“The veterans do not need to be placed near a location that serves alcohol,” he told the commissioners. “I truly believe that.”

Controversy Over Logan School Buses
Representatives of the DC Public Schools (DCPS) and parents at Capitol Hill Montessorri at Logan (CHM@L, 215 G St. NE) discussed issues with the location chosen for bus pick-up and drop-off. The school, which serves children from Pre-K3 to Grade 8, is undergoing a two-year renovation. Parents have the option of dropping students at the CHM@L site to be bussed to the swing space at the Meyer School building (2501 11th St. NW).

The Commission voted to recommend that buses instead load and unload on Second Street NE, writing a letter to the District Department of Transportation (DDOT) to request signage prohibiting parking at the location from 7 a.m. to 6:30 p.m. weekdays.

Currently, buses are loading and disembarking on Third Street NE, double-parking on the road and disrupting traffic. ANC Commissioner for the area Mark Eckenwiler (6C04) said that there had been no signage to prevent parking and no notice to either the ANC or to many of the parents of the decision to use the street.

Parent representative Danica Petroshius requested that a crossing guard be installed at whatever site is ultimately selected in addition to an inclement weather cover for children to wait under.

In Other Matters
The Commission voted to:

  • Write a letter to DDOT asking them to clarify plans in regard to a bike lane going Southwest along Maryland to Stanton Park at C Street NE.
  • Support a Board of Zoning Adjustment (BZA) application (4-0-2) for special exception to lot occupancy requirements for a rear addition at 310 Fifth St. NE. A neighbor had objected due to the effect on her quality of life, views, light and privacy, arguing that the most impacted spaces are those most used in the house.
  • Support a $3,000 grant to Ludlow-Taylor Elementary to assist with the FoodPrints Program, a nutrition, cooking, science and gardening program. The grant would allow expansion of the program to all classes and students and facilitate the purchase of cooking and scientific equipment.

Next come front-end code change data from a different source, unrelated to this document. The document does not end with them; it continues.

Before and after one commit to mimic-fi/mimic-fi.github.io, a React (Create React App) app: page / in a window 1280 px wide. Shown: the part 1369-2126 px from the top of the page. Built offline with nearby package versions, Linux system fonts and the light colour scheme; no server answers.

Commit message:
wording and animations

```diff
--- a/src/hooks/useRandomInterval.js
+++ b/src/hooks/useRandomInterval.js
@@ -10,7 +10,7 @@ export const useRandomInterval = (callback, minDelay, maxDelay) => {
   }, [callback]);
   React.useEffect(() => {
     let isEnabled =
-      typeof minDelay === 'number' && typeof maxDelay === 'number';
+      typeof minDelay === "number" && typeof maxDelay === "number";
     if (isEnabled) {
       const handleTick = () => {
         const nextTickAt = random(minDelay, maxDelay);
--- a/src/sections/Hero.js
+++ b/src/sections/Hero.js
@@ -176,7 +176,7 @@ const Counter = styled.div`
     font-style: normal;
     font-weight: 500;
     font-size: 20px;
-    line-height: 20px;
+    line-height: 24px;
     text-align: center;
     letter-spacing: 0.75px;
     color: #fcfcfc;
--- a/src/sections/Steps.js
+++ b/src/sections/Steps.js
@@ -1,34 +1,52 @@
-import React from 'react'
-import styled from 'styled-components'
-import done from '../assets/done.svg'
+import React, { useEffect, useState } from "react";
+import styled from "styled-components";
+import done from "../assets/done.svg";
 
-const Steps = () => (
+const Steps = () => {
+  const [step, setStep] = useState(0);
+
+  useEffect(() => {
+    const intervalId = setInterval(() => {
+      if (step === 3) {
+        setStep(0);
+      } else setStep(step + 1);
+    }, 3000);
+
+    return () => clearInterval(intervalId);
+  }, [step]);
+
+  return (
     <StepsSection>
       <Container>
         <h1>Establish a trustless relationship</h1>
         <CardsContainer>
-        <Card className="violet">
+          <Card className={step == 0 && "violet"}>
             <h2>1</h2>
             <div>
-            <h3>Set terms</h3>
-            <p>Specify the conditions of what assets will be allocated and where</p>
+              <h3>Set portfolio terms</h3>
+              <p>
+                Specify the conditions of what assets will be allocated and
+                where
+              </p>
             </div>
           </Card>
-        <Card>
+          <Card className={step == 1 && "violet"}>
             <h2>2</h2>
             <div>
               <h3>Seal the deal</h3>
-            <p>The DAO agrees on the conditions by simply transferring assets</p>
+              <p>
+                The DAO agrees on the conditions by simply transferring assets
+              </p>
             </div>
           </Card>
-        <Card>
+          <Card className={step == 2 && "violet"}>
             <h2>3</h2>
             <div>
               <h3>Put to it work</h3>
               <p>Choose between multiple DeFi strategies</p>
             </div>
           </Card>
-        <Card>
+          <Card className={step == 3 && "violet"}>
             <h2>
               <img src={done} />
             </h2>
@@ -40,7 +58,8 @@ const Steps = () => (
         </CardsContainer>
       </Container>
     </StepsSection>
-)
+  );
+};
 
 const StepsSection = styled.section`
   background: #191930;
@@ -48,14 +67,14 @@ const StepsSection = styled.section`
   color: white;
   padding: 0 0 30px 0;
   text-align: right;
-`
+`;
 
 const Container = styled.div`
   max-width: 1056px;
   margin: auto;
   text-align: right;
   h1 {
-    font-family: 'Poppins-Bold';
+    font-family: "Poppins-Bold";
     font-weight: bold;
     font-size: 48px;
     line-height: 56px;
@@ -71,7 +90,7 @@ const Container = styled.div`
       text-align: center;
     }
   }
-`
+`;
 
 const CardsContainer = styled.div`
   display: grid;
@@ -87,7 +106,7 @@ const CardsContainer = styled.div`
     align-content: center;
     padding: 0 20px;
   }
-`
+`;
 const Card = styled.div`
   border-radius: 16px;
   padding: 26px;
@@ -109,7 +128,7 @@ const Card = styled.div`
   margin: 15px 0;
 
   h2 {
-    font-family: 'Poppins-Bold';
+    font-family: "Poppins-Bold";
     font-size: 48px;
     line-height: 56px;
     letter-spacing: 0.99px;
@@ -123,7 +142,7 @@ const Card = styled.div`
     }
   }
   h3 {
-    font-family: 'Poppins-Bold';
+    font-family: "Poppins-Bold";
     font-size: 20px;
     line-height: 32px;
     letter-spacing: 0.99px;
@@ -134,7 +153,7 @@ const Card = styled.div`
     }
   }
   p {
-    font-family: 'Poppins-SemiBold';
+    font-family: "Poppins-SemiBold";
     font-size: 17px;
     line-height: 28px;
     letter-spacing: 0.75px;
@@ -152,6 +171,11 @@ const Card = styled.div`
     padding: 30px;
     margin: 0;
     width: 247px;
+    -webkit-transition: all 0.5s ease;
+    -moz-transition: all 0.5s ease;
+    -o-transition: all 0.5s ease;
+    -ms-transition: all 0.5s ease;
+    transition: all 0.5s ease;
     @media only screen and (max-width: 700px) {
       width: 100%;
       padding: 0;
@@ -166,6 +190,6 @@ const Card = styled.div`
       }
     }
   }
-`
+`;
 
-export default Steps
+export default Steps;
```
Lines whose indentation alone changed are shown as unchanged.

The Commission unanimously voted to support the following on consent:

  • Approve an entertainment endorsement for Streets Market (51 M St. NE)
  • Protest the license renewal and change to Class C tavern License from Brothers Burger Bar (707 H St. NE)
  • Support the creation of a trial ‘Micromobility Corral’, a parking-space blocked off to drop scooters at Second and F Streets NE
  • Support a proposed 17-dock Capital Bikeshare Station at First and K Streets NE
  • Ask DDOT to change the bike lane on the 300 block of M Street NE to the south side to match 200 block and avoid street crossing, and to address issues with intersection of M and Fourth Streets
  • Support an application to the DDOT Public Space Committee for construction of second and third story bay windows that will extend into public space at ‘Storey Park’ (First and L Streets NE).
  • Approve the updated concept design as part of an Historic Preservation Application (HPA) for Logan School (215 G St. NE), with notes on inconsistencies between drawings
  • Support a BZA application to allow a massage parlor at 609 H St. NE
  • Support a requested waiver for set-down period for an application for a revision to a Planned Unit Development (PUD) at Eighth and H Streets NE. If the wait is cut by two days the application could be heard at the November meeting of the Zoning Commission.

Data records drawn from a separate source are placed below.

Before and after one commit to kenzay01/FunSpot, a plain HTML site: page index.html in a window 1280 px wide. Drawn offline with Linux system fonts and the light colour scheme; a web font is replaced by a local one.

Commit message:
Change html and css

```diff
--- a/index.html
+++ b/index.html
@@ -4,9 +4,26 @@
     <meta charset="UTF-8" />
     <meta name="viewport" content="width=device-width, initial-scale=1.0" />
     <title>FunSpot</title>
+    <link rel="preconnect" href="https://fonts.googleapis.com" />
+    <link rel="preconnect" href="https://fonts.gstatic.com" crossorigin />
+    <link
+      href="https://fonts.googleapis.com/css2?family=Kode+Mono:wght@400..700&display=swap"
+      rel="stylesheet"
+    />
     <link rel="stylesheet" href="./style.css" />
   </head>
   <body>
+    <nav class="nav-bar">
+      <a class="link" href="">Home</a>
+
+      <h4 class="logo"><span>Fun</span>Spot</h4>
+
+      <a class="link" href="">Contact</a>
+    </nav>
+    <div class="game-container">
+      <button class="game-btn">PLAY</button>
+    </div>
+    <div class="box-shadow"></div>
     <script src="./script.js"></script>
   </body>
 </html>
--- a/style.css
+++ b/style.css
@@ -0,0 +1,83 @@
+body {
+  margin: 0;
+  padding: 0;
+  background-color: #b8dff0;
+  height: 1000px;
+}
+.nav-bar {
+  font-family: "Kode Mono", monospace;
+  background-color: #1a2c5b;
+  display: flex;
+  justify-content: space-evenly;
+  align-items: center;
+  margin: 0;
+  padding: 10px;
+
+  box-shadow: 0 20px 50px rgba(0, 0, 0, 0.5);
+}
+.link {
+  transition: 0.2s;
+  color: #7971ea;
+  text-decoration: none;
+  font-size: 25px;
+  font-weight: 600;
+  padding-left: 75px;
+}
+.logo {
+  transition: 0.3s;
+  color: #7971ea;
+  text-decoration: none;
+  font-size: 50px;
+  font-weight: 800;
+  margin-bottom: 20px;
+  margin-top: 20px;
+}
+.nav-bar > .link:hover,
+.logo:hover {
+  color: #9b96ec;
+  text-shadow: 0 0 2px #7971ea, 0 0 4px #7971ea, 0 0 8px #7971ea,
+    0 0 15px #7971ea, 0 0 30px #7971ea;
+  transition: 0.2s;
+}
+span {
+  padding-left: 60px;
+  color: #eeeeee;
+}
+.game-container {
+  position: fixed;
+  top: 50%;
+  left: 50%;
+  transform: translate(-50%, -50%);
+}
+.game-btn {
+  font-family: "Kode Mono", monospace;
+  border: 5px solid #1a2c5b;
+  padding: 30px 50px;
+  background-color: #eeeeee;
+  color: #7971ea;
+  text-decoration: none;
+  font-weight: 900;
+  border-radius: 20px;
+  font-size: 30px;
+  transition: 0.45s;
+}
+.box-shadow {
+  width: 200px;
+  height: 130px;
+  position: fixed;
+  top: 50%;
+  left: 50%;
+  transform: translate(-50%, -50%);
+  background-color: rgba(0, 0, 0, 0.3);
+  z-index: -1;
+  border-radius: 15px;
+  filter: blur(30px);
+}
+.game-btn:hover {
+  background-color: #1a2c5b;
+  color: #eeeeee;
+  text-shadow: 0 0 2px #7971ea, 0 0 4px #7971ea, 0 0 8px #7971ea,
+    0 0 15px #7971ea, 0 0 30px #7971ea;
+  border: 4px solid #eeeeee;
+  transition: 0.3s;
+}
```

All six members of ANC 6C were present at the July 10th meeting: Christine Healey (Secretary, 6C01), Karen Wirt (Chair, 6C02), Jay Adelstein (6C03), Mark Eckenwiler (Vice-Chair, 6C04), Joel Kelty (6C05, Treasurer) and Drew Courtney (6C06).

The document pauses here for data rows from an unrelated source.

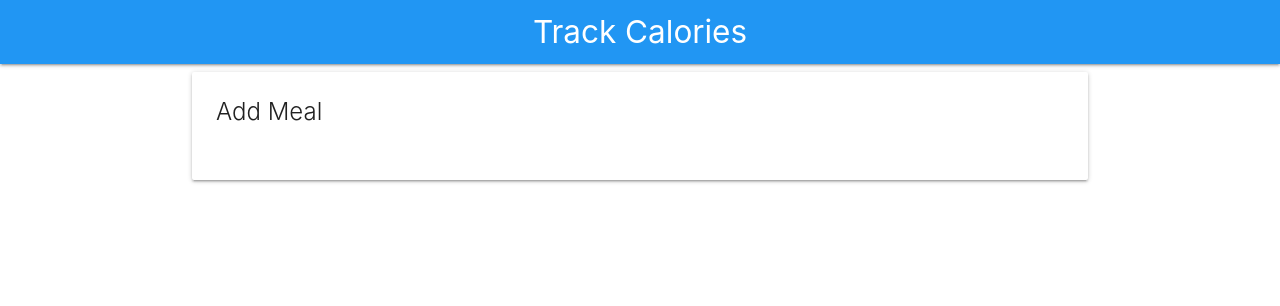
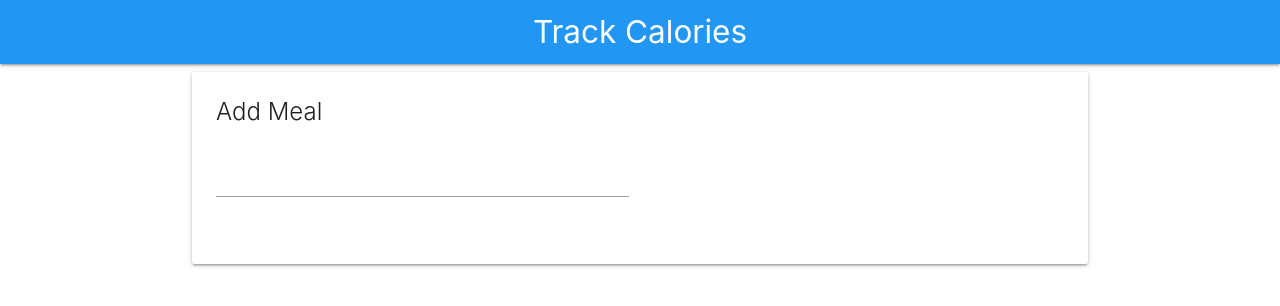
Before and after one commit to blinchk/tthk-web-eng-caltracker, a plain HTML site: page src/index.html in a window 1280 px wide. Drawn offline with nearby package versions, Linux system fonts and the light colour scheme.

Commit message:
Change index.html

```diff
--- a/src/index.html
+++ b/src/index.html
@@ -20,7 +20,12 @@
             <div class="card-content">
                 <snap class="card-title">Add Meal</snap>
                 <form class="col">
-                    <div class="row"></div>
+                    <div class="row">
+                        <div class="input-field col s6">
+                            <input type="text" id="item-name">
+                            <label for="item-name"></label>
+                        </div>
+                    </div>
                 </form>
             </div>
         </div>
```
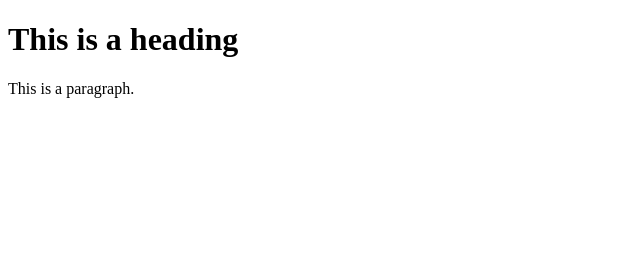
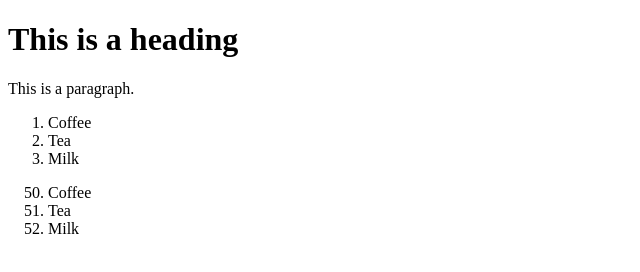
Before and after one commit to yazidkhan96/landing-page, a plain HTML site: page index.html in a window 1280 px wide. Shown: the whole page, without its empty margins (0-640 px from the left). Drawn offline with Linux system fonts and the light colour scheme.

Commit message:
Update index.html

```diff
--- a/index.html
+++ b/index.html
@@ -7,6 +7,16 @@
 
 <h1>This is a heading</h1>
 <p>This is a paragraph.</p>
+<ol>
+  <li>Coffee</li>
+  <li>Tea</li>
+  <li>Milk</li>
+</ol>
 
+<ol start="50">
+  <li>Coffee</li>
+  <li>Tea</li>
+  <li>Milk</li>
+</ol>
 </body>
 </html>
```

ANC 6C meets at 7:00 p.m. on the second Wednesday of every other month in the ground floor conference room at the Heritage Foundation (214 Massachusetts Ave. NE). NOTE EXCEPTION: Next month, the ANC will meet at 7 p.m. ON THURSDAY, OCTOBER, 10th. Learn more at